EXERCISE DIRECTIONS> For each line of the data below that contains "from", return that line.

DATASET CONTENT>
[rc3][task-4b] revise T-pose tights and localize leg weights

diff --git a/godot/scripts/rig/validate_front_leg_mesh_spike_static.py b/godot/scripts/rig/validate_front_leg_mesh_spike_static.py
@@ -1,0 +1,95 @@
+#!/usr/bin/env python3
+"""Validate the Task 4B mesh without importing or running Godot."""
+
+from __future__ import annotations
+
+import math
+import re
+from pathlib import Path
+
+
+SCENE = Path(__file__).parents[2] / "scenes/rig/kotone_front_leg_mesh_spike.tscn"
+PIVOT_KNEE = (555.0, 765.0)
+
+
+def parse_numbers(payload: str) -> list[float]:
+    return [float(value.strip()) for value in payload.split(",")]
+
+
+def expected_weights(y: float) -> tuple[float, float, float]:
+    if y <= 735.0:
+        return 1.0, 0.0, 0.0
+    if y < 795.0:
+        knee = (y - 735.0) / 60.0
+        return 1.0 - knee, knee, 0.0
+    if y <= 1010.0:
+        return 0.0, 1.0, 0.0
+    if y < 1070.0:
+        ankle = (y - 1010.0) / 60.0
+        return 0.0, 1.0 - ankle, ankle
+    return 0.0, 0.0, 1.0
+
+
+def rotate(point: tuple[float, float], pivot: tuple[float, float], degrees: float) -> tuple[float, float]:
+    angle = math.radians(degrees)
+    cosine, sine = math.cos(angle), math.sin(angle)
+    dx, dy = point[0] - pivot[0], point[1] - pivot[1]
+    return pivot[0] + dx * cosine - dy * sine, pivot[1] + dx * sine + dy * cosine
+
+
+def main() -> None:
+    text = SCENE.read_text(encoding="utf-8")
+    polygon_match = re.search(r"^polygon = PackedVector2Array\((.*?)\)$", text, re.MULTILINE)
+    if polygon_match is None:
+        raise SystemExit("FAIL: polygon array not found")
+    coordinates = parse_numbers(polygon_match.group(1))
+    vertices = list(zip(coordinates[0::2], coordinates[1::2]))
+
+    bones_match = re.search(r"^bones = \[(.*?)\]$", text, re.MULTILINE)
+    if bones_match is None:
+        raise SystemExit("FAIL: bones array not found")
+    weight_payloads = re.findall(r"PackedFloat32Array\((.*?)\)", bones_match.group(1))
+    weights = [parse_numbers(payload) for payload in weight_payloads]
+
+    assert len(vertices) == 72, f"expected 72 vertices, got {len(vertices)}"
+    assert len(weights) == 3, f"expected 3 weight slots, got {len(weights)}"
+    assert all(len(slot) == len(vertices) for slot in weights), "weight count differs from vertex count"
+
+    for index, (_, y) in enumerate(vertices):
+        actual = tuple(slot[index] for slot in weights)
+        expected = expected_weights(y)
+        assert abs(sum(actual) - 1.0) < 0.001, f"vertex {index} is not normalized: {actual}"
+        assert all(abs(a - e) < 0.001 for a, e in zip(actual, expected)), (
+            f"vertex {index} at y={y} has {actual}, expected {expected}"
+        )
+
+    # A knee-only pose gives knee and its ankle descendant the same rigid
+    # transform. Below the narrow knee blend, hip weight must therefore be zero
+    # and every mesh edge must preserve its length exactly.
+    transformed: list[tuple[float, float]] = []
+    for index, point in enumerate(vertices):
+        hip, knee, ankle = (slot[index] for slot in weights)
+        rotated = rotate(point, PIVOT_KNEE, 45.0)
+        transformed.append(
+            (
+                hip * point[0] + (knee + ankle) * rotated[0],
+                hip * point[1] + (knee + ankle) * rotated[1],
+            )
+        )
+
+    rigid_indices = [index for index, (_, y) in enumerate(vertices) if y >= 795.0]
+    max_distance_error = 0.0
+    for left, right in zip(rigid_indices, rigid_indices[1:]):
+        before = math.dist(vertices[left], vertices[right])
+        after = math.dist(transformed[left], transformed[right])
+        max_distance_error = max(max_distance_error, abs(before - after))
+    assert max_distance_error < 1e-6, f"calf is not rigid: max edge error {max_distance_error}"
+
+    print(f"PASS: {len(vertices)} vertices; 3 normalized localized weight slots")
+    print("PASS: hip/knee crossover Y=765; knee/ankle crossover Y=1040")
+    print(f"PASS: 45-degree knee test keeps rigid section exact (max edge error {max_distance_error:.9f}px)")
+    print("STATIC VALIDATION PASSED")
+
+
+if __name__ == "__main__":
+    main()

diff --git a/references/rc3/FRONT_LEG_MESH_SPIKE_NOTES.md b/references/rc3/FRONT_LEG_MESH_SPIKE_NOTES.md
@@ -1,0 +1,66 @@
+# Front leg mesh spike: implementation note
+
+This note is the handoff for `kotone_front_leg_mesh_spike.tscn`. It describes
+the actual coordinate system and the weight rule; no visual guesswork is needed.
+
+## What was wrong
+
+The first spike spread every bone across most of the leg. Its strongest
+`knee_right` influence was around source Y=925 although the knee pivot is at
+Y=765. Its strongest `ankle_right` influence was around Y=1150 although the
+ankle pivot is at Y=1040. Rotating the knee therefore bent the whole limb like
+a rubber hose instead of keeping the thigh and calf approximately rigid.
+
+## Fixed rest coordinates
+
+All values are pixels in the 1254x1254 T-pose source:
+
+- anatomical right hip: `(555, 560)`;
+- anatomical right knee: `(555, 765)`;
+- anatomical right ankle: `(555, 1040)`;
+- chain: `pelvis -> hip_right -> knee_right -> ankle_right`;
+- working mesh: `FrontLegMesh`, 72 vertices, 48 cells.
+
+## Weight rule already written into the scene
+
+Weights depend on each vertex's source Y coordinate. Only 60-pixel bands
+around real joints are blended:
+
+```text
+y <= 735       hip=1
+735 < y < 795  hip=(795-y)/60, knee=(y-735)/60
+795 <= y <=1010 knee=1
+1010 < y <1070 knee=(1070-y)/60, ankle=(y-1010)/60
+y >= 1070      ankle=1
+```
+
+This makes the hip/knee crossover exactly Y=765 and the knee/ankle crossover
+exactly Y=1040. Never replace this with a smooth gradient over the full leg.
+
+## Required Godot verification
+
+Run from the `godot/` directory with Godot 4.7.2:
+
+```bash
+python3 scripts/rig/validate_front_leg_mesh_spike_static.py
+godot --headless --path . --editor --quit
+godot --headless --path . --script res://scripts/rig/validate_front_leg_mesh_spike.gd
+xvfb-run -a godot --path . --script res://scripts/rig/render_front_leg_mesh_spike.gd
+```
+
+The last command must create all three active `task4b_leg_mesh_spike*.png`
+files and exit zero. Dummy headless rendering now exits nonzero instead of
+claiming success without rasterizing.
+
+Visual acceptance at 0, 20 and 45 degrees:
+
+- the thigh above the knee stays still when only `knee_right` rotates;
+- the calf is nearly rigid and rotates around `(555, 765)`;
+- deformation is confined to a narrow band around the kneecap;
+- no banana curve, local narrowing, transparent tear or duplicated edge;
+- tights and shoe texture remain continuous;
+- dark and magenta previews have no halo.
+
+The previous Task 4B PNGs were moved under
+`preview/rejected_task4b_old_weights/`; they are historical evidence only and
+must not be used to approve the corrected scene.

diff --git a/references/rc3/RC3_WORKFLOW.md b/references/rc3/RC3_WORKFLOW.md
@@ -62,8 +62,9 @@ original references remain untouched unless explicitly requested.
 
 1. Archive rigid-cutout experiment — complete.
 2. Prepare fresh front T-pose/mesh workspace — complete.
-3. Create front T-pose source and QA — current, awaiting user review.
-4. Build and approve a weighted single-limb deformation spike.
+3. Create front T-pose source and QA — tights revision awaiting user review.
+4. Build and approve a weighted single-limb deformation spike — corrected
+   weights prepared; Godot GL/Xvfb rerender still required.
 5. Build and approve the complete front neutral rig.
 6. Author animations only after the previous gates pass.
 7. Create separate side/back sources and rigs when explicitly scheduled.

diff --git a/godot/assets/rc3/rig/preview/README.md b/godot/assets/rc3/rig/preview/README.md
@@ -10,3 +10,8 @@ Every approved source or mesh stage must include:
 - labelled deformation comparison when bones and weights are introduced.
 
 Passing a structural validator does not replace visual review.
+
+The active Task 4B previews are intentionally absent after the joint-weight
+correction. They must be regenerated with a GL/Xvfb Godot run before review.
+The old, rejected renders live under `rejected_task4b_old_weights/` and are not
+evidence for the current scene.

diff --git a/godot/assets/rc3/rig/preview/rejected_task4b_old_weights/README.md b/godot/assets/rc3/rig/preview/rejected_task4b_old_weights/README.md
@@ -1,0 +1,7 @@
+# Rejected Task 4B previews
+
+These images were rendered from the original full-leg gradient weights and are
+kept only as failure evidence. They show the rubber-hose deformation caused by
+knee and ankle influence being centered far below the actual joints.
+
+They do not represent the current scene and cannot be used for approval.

RESPONSE AREA>
+from __future__ import annotations
+from pathlib import Path
+    assert all(len(slot) == len(vertices) for slot in weights), "weight count differs from vertex count"
+Run from the `godot/` directory with Godot 4.7.2:
+These images were rendered from the original full-leg gradient weights and are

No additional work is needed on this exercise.